What to do » Would you return each record that follows word for word, without its pictures?

Dataset »
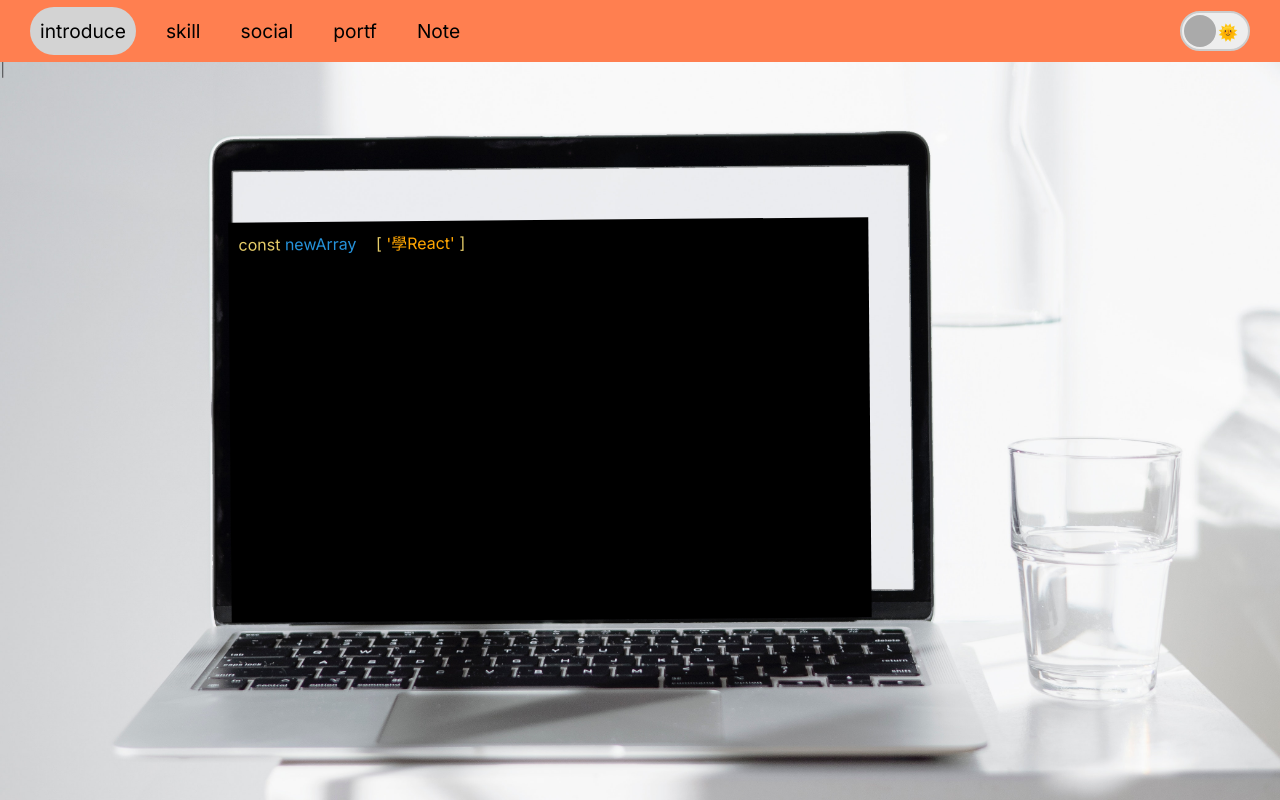
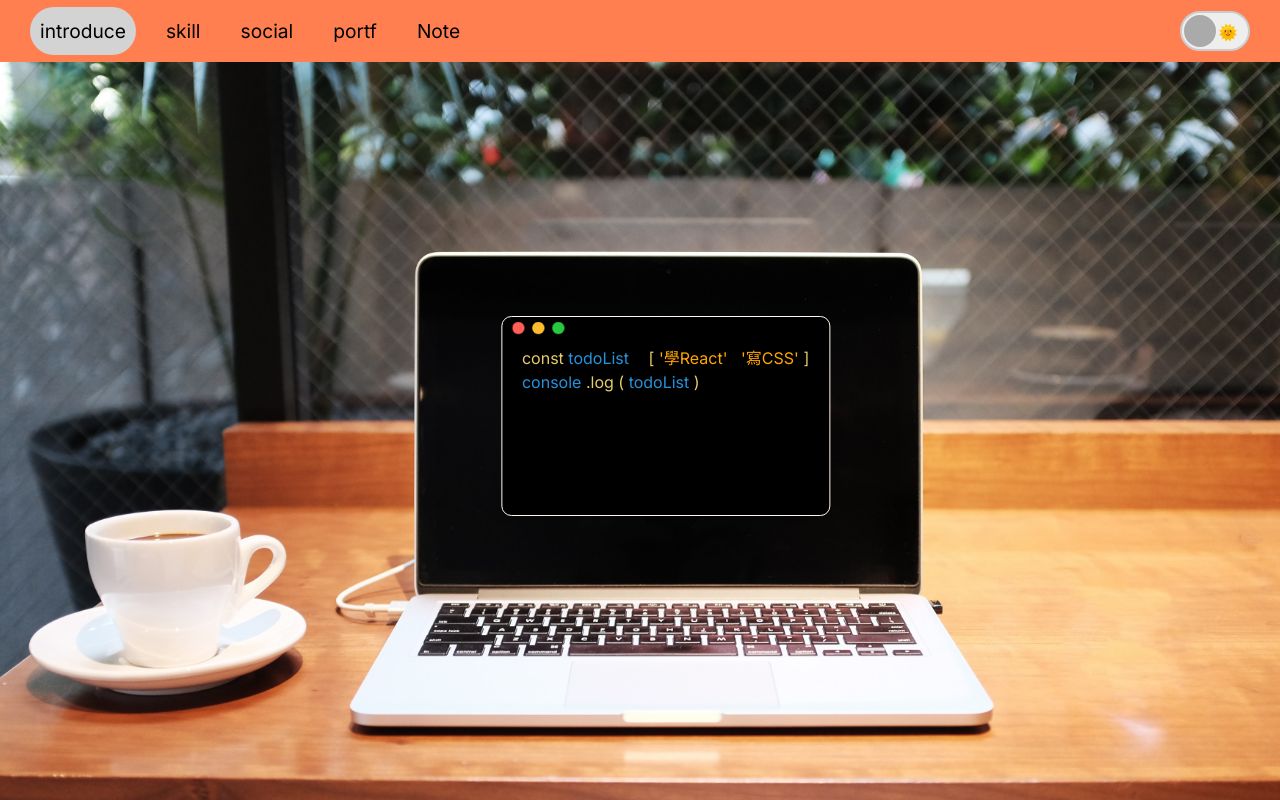
Before and after one commit to flybearr/next_resume, a Next.js app: page /introduce in a window 1280 px wide. Shown: the top 800 px of the page. Built offline with nearby package versions, Linux system fonts and the light colour scheme.

Commit message:
cmd typedJS

```diff
--- a/components/banner.jsx
+++ b/components/banner.jsx
@@ -7,10 +7,14 @@ export default function Banner() {
   useEffect(() => {
     const typed = new Typed(typeRef.current, {
       strings: [
-        "<span class='yellow'>const</span> <span class='blue'>newArray</span> <span>=</span> <span class='yellow'>[</span> <span class='orange'>'學React'</span> <span class='yellow'>]</span>",
+        "<span class='yellow'>const</span> <span class='blue'>todoList</span> <span>=</span> <span class='yellow'>[</span> <span class='orange'>'學React'</span> <span>,</span> <span class='orange'>'寫CSS'</span> <span class='yellow'>]<span/> <br> <span class='blue'>console</span> <span class='yellow'>.log</span> <span class='yellow'>(</span> <span class='blue'>todoList</span> <span class='yellow'>)</span>",
       ],
-      typeSpeed: 100,
+      typeSpeed: 20,
     });
+
+    setTimeout(() => {
+      console.log(["學React", "寫CSS"]);
+    }, 4000);
 
     return () => {
       typed.destroy();
@@ -21,7 +25,44 @@ export default function Banner() {
       <div class="w-full h-screen">
         {/* <div class="banner-bg"> */}
         <div class="overlayer">
-          <div class="codeArea" ref={typeRef}></div>
+          <div className="pd">
+            <div className="mac-btn">
+              <svg
+                xmlns="http://www.w3.org/2000/svg"
+                width="54"
+                height="14"
+                viewBox="0 0 54 14"
+              >
+                <g fill="none" fill-rule="evenodd" transform="">
+                  <circle
+                    cx="6"
+                    cy="6"
+                    r="6"
+                    fill="#FF5F56"
+                    stroke="#E0443E"
+                    stroke-width=".5"
+                  ></circle>
+                  <circle
+                    cx="26"
+                    cy="6"
+                    r="6"
+                    fill="#FFBD2E"
+                    stroke="#DEA123"
+                    stroke-width=".5"
+                  ></circle>
+                  <circle
+                    cx="46"
+                    cy="6"
+                    r="6"
+                    fill="#27C93F"
+                    stroke="#1AAB29"
+                    stroke-width=".5"
+                  ></circle>
+                </g>
+              </svg>
+            </div>
+            <div class="codeArea" ref={typeRef}></div>
+          </div>
           {/* </div> */}
         </div>
       </div>
--- a/package.json
+++ b/package.json
@@ -13,7 +13,6 @@
     "@fortawesome/free-regular-svg-icons": "^6.4.2",
     "@fortawesome/free-solid-svg-icons": "^6.4.2",
     "@fortawesome/react-fontawesome": "^0.2.0",
-    "@next/font": "^13.4.19",
     "@react-spring/parallax": "^9.7.3",
     "autoprefixer": "10.4.14",
     "axios": "^1.4.0",
--- a/styles/banner.scss
+++ b/styles/banner.scss
@@ -15,22 +15,35 @@ $green: #9fca56;
 .overlayer {
   width: 100%;
   height: 100%;
-  min-width: 300px;
+
   background-image: url("/img/mac.jpg");
   background-size: cover;
-  background-position: center 65%;
+  background-position: center center;
   position: relative;
-  aspect-ratio: 16/10;
-  .codeArea {
-    width: 50%;
-    min-width: 300px;
-    aspect-ratio: 16/10;
-    transform: rotate(-0.5deg);
+  -webkit-overflow-scrolling: auto;
+  .pd {
+    min-width: 325px;
+    min-height: 200px;
     background: black;
-    padding: 10px;
+    border: 1px solid seashell;
+    border-radius: 10px;
     position: absolute;
-    top: 20.5%;
-    left: 18%;
+    padding: 5px 10px;
+    z-index: 2;
+    top: 45%;
+    left: 52%;
+    transform: translate(-50%, -50%);
+    display: flex;
+    flex-direction: column;
+    .mac-btn {
+      width: 100%;
+      // height: 20px;
+    }
+    .codeArea {
+      padding: 10px;
+      span {
+      }
+    }
   }
 }
 .blue {
@@ -45,3 +58,19 @@ $green: #9fca56;
 .orange {
   color: orange;
 }
+
+@media (max-height: 546px) {
+  .overlayer {
+    // background-size: contain;
+    // background-repeat: no-repeat;
+  }
+  .pd {
+    opacity: 0;
+  }
+  .codeArea {
+    padding: 10px;
+    span {
+      font-size: 0.7rem;
+    }
+  }
+}
```
Also changed, not shown: public/img/mac.jpg, 1 other file (tests, documents, lock files or other folders).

Task response »
Before and after one commit to flybearr/next_resume, a Next.js app: page /introduce in a window 1280 px wide. Shown: the top 800 px of the page. Built offline with nearby package versions, Linux system fonts and the light colour scheme.

Commit message:
cmd typedJS

```diff
--- a/components/banner.jsx
+++ b/components/banner.jsx
@@ -7,10 +7,14 @@ export default function Banner() {
   useEffect(() => {
     const typed = new Typed(typeRef.current, {
       strings: [
-        "<span class='yellow'>const</span> <span class='blue'>newArray</span> <span>=</span> <span class='yellow'>[</span> <span class='orange'>'學React'</span> <span class='yellow'>]</span>",
+        "<span class='yellow'>const</span> <span class='blue'>todoList</span> <span>=</span> <span class='yellow'>[</span> <span class='orange'>'學React'</span> <span>,</span> <span class='orange'>'寫CSS'</span> <span class='yellow'>]<span/> <br> <span class='blue'>console</span> <span class='yellow'>.log</span> <span class='yellow'>(</span> <span class='blue'>todoList</span> <span class='yellow'>)</span>",
       ],
-      typeSpeed: 100,
+      typeSpeed: 20,
     });
+
+    setTimeout(() => {
+      console.log(["學React", "寫CSS"]);
+    }, 4000);
 
     return () => {
       typed.destroy();
@@ -21,7 +25,44 @@ export default function Banner() {
       <div class="w-full h-screen">
         {/* <div class="banner-bg"> */}
         <div class="overlayer">
-          <div class="codeArea" ref={typeRef}></div>
+          <div className="pd">
+            <div className="mac-btn">
+              <svg
+                xmlns="http://www.w3.org/2000/svg"
+                width="54"
+                height="14"
+                viewBox="0 0 54 14"
+              >
+                <g fill="none" fill-rule="evenodd" transform="">
+                  <circle
+                    cx="6"
+                    cy="6"
+                    r="6"
+                    fill="#FF5F56"
+                    stroke="#E0443E"
+                    stroke-width=".5"
+                  ></circle>
+                  <circle
+                    cx="26"
+                    cy="6"
+                    r="6"
+                    fill="#FFBD2E"
+                    stroke="#DEA123"
+                    stroke-width=".5"
+                  ></circle>
+                  <circle
+                    cx="46"
+                    cy="6"
+                    r="6"
+                    fill="#27C93F"
+                    stroke="#1AAB29"
+                    stroke-width=".5"
+                  ></circle>
+                </g>
+              </svg>
+            </div>
+            <div class="codeArea" ref={typeRef}></div>
+          </div>
           {/* </div> */}
         </div>
       </div>
--- a/package.json
+++ b/package.json
@@ -13,7 +13,6 @@
     "@fortawesome/free-regular-svg-icons": "^6.4.2",
     "@fortawesome/free-solid-svg-icons": "^6.4.2",
     "@fortawesome/react-fontawesome": "^0.2.0",
-    "@next/font": "^13.4.19",
     "@react-spring/parallax": "^9.7.3",
     "autoprefixer": "10.4.14",
     "axios": "^1.4.0",
--- a/styles/banner.scss
+++ b/styles/banner.scss
@@ -15,22 +15,35 @@ $green: #9fca56;
 .overlayer {
   width: 100%;
   height: 100%;
-  min-width: 300px;
+
   background-image: url("/img/mac.jpg");
   background-size: cover;
-  background-position: center 65%;
+  background-position: center center;
   position: relative;
-  aspect-ratio: 16/10;
-  .codeArea {
-    width: 50%;
-    min-width: 300px;
-    aspect-ratio: 16/10;
-    transform: rotate(-0.5deg);
+  -webkit-overflow-scrolling: auto;
+  .pd {
+    min-width: 325px;
+    min-height: 200px;
     background: black;
-    padding: 10px;
+    border: 1px solid seashell;
+    border-radius: 10px;
     position: absolute;
-    top: 20.5%;
-    left: 18%;
+    padding: 5px 10px;
+    z-index: 2;
+    top: 45%;
+    left: 52%;
+    transform: translate(-50%, -50%);
+    display: flex;
+    flex-direction: column;
+    .mac-btn {
+      width: 100%;
+      // height: 20px;
+    }
+    .codeArea {
+      padding: 10px;
+      span {
+      }
+    }
   }
 }
 .blue {
@@ -45,3 +58,19 @@ $green: #9fca56;
 .orange {
   color: orange;
 }
+
+@media (max-height: 546px) {
+  .overlayer {
+    // background-size: contain;
+    // background-repeat: no-repeat;
+  }
+  .pd {
+    opacity: 0;
+  }
+  .codeArea {
+    padding: 10px;
+    span {
+      font-size: 0.7rem;
+    }
+  }
+}
```
Also changed, not shown: public/img/mac.jpg, 1 other file (tests, documents, lock files or other folders).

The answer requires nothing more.